Collection entries

[Start of section]

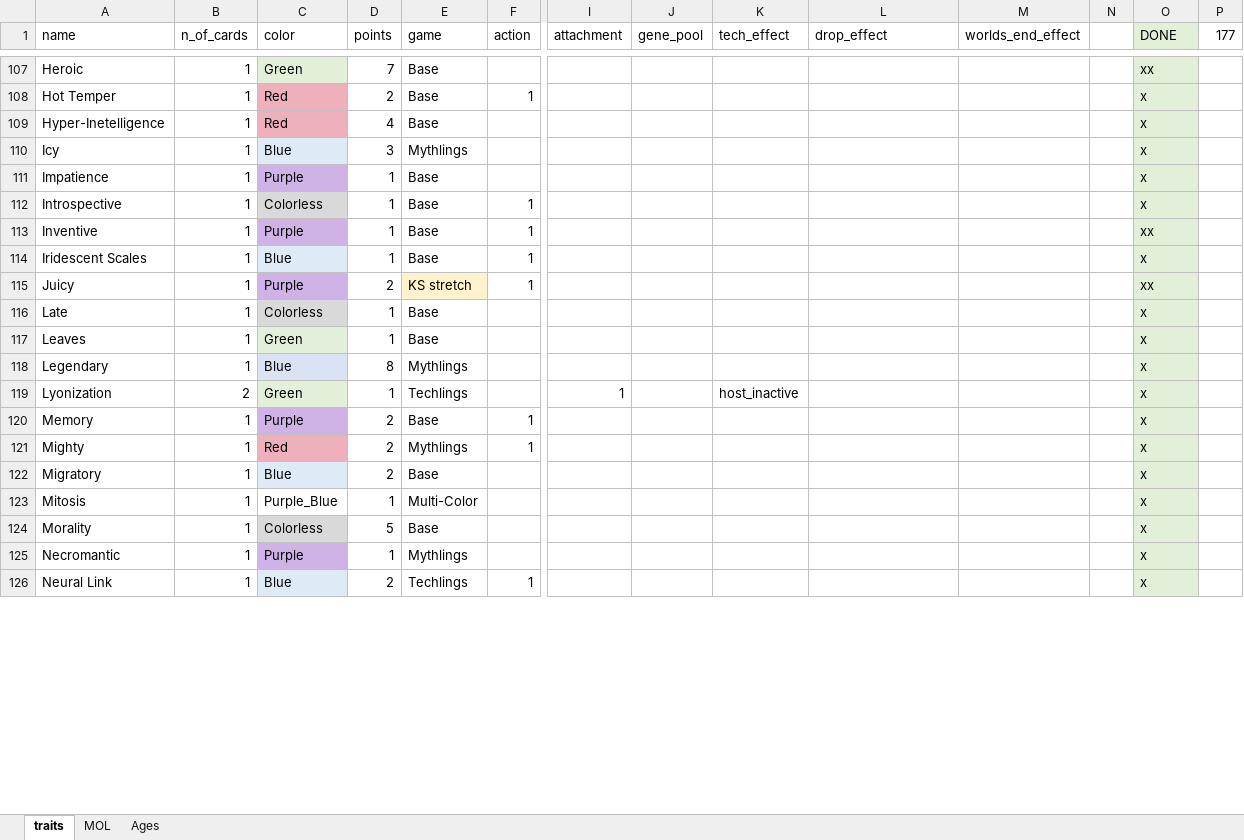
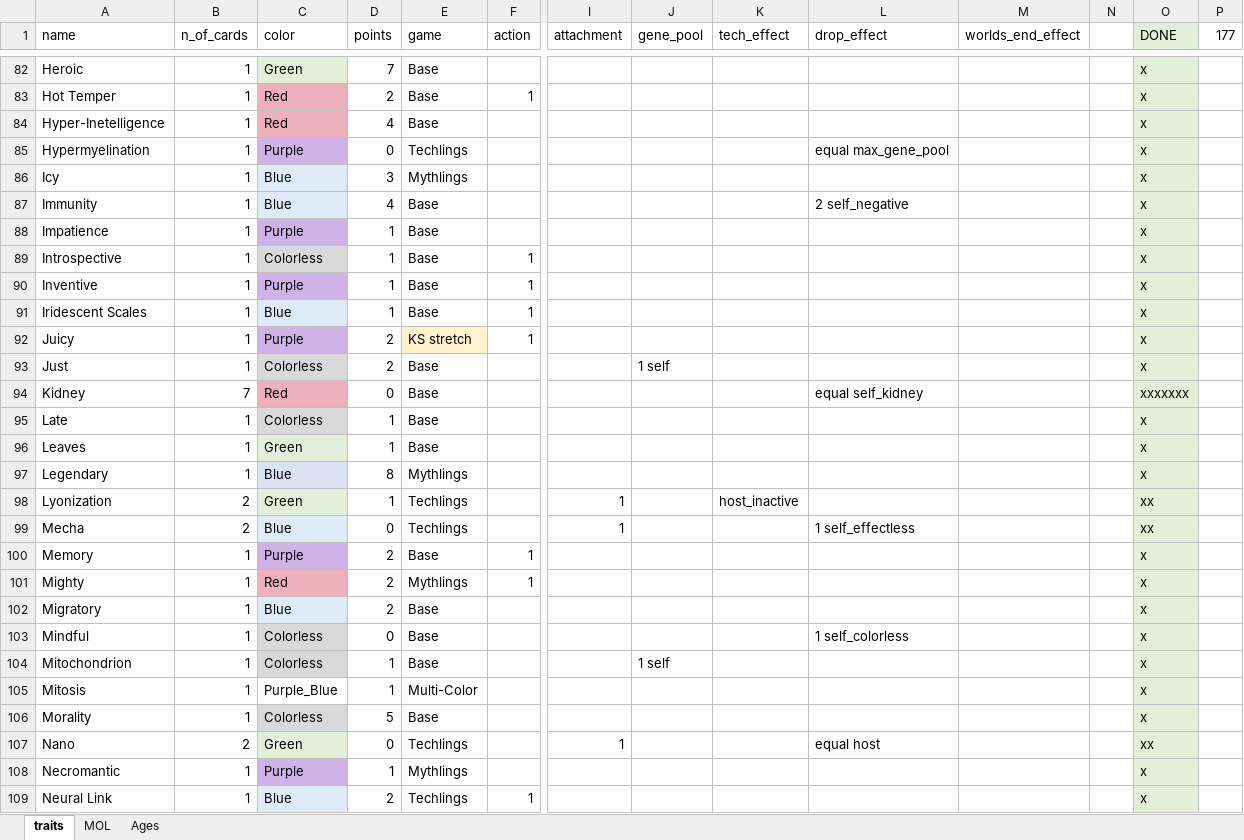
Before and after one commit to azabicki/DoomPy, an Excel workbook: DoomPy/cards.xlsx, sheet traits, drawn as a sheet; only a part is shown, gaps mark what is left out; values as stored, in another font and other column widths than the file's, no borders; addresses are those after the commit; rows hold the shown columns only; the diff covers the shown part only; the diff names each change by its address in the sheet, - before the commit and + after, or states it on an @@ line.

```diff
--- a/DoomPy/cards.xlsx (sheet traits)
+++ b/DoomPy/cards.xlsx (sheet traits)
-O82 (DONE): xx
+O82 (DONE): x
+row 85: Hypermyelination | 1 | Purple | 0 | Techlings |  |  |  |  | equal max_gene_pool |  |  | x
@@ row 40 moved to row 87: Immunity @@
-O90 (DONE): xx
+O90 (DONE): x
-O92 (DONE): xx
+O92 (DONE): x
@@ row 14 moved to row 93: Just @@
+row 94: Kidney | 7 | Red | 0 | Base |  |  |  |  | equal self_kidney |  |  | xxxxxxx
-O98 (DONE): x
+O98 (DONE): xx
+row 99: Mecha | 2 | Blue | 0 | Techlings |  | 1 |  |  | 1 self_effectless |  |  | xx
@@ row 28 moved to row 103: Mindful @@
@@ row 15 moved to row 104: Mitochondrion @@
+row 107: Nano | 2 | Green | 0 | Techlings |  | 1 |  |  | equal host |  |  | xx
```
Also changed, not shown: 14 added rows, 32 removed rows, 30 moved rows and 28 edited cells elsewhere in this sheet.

[End of section]

**Prompt**
Exactness is what counts here: copy each entry as given and omit its pictures.

**Answer space**
Before and after one commit to azabicki/DoomPy, an Excel workbook: DoomPy/cards.xlsx, sheet traits, drawn as a sheet; only a part is shown, gaps mark what is left out; values as stored, in another font and other column widths than the file's, no borders; addresses are those after the commit; rows hold the shown columns only; the diff covers the shown part only; the diff names each change by its address in the sheet, - before the commit and + after, or states it on an @@ line.

```diff
--- a/DoomPy/cards.xlsx (sheet traits)
+++ b/DoomPy/cards.xlsx (sheet traits)
-O82 (DONE): xx
+O82 (DONE): x
+row 85: Hypermyelination | 1 | Purple | 0 | Techlings |  |  |  |  | equal max_gene_pool |  |  | x
@@ row 40 moved to row 87: Immunity @@
-O90 (DONE): xx
+O90 (DONE): x
-O92 (DONE): xx
+O92 (DONE): x
@@ row 14 moved to row 93: Just @@
+row 94: Kidney | 7 | Red | 0 | Base |  |  |  |  | equal self_kidney |  |  | xxxxxxx
-O98 (DONE): x
+O98 (DONE): xx
+row 99: Mecha | 2 | Blue | 0 | Techlings |  | 1 |  |  | 1 self_effectless |  |  | xx
@@ row 28 moved to row 103: Mindful @@
@@ row 15 moved to row 104: Mitochondrion @@
+row 107: Nano | 2 | Green | 0 | Techlings |  | 1 |  |  | equal host |  |  | xx
```
Also changed, not shown: 14 added rows, 32 removed rows, 30 moved rows and 28 edited cells elsewhere in this sheet.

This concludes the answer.